◆ **Goal of the exercise**: Your task is to print all of the entries exactly, though the pictures should not be included.
=== Records shown ===
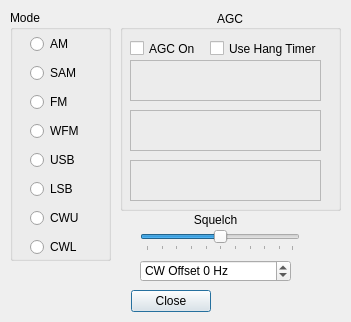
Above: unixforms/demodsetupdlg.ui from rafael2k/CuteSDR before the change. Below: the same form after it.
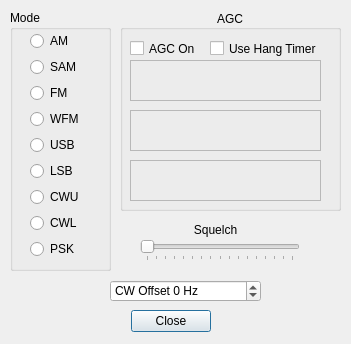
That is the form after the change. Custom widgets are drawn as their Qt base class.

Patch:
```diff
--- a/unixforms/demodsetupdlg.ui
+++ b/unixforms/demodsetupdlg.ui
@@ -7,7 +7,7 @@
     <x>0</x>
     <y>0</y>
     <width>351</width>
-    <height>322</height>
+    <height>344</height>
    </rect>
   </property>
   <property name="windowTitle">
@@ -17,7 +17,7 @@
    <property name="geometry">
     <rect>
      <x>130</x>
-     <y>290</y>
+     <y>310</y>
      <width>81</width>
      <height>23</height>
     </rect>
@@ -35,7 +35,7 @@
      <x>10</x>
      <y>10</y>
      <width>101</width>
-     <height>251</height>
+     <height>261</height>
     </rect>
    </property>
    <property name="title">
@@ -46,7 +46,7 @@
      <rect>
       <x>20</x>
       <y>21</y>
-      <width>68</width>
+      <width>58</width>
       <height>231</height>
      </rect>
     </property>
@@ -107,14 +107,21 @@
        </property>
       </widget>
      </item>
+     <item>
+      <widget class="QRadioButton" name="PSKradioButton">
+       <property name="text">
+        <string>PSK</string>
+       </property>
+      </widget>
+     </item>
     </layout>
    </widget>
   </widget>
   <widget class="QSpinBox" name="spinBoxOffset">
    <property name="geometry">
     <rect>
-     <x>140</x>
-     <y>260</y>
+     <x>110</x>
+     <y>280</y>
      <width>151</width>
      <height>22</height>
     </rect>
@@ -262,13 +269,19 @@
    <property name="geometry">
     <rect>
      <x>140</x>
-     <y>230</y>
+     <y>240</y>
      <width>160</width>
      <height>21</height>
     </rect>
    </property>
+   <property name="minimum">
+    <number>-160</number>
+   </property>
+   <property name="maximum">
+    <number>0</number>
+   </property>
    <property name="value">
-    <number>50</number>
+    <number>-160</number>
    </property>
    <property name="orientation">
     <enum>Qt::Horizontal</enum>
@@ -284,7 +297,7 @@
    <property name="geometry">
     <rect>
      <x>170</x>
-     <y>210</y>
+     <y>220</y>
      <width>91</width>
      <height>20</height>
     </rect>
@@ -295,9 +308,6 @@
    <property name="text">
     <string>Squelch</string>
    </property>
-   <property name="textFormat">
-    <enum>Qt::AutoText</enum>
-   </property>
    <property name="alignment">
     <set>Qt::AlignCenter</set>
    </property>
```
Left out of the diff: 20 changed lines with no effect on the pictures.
===
◆ **Expected answer**:
Above: unixforms/demodsetupdlg.ui from rafael2k/CuteSDR before the change. Below: the same form after it.
That is the form after the change. Custom widgets are drawn as their Qt base class.

Patch:
```diff
--- a/unixforms/demodsetupdlg.ui
+++ b/unixforms/demodsetupdlg.ui
@@ -7,7 +7,7 @@
     <x>0</x>
     <y>0</y>
     <width>351</width>
-    <height>322</height>
+    <height>344</height>
    </rect>
   </property>
   <property name="windowTitle">
@@ -17,7 +17,7 @@
    <property name="geometry">
     <rect>
      <x>130</x>
-     <y>290</y>
+     <y>310</y>
      <width>81</width>
      <height>23</height>
     </rect>
@@ -35,7 +35,7 @@
      <x>10</x>
      <y>10</y>
      <width>101</width>
-     <height>251</height>
+     <height>261</height>
     </rect>
    </property>
    <property name="title">
@@ -46,7 +46,7 @@
      <rect>
       <x>20</x>
       <y>21</y>
-      <width>68</width>
+      <width>58</width>
       <height>231</height>
      </rect>
     </property>
@@ -107,14 +107,21 @@
        </property>
       </widget>
      </item>
+     <item>
+      <widget class="QRadioButton" name="PSKradioButton">
+       <property name="text">
+        <string>PSK</string>
+       </property>
+      </widget>
+     </item>
     </layout>
    </widget>
   </widget>
   <widget class="QSpinBox" name="spinBoxOffset">
    <property name="geometry">
     <rect>
-     <x>140</x>
-     <y>260</y>
+     <x>110</x>
+     <y>280</y>
      <width>151</width>
      <height>22</height>
     </rect>
@@ -262,13 +269,19 @@
    <property name="geometry">
     <rect>
      <x>140</x>
-     <y>230</y>
+     <y>240</y>
      <width>160</width>
      <height>21</height>
     </rect>
    </property>
+   <property name="minimum">
+    <number>-160</number>
+   </property>
+   <property name="maximum">
+    <number>0</number>
+   </property>
    <property name="value">
-    <number>50</number>
+    <number>-160</number>
    </property>
    <property name="orientation">
     <enum>Qt::Horizontal</enum>
@@ -284,7 +297,7 @@
    <property name="geometry">
     <rect>
      <x>170</x>
-     <y>210</y>
+     <y>220</y>
      <width>91</width>
      <height>20</height>
     </rect>
@@ -295,9 +308,6 @@
    <property name="text">
     <string>Squelch</string>
    </property>
-   <property name="textFormat">
-    <enum>Qt::AutoText</enum>
-   </property>
    <property name="alignment">
     <set>Qt::AlignCenter</set>
    </property>
```
Left out of the diff: 20 changed lines with no effect on the pictures.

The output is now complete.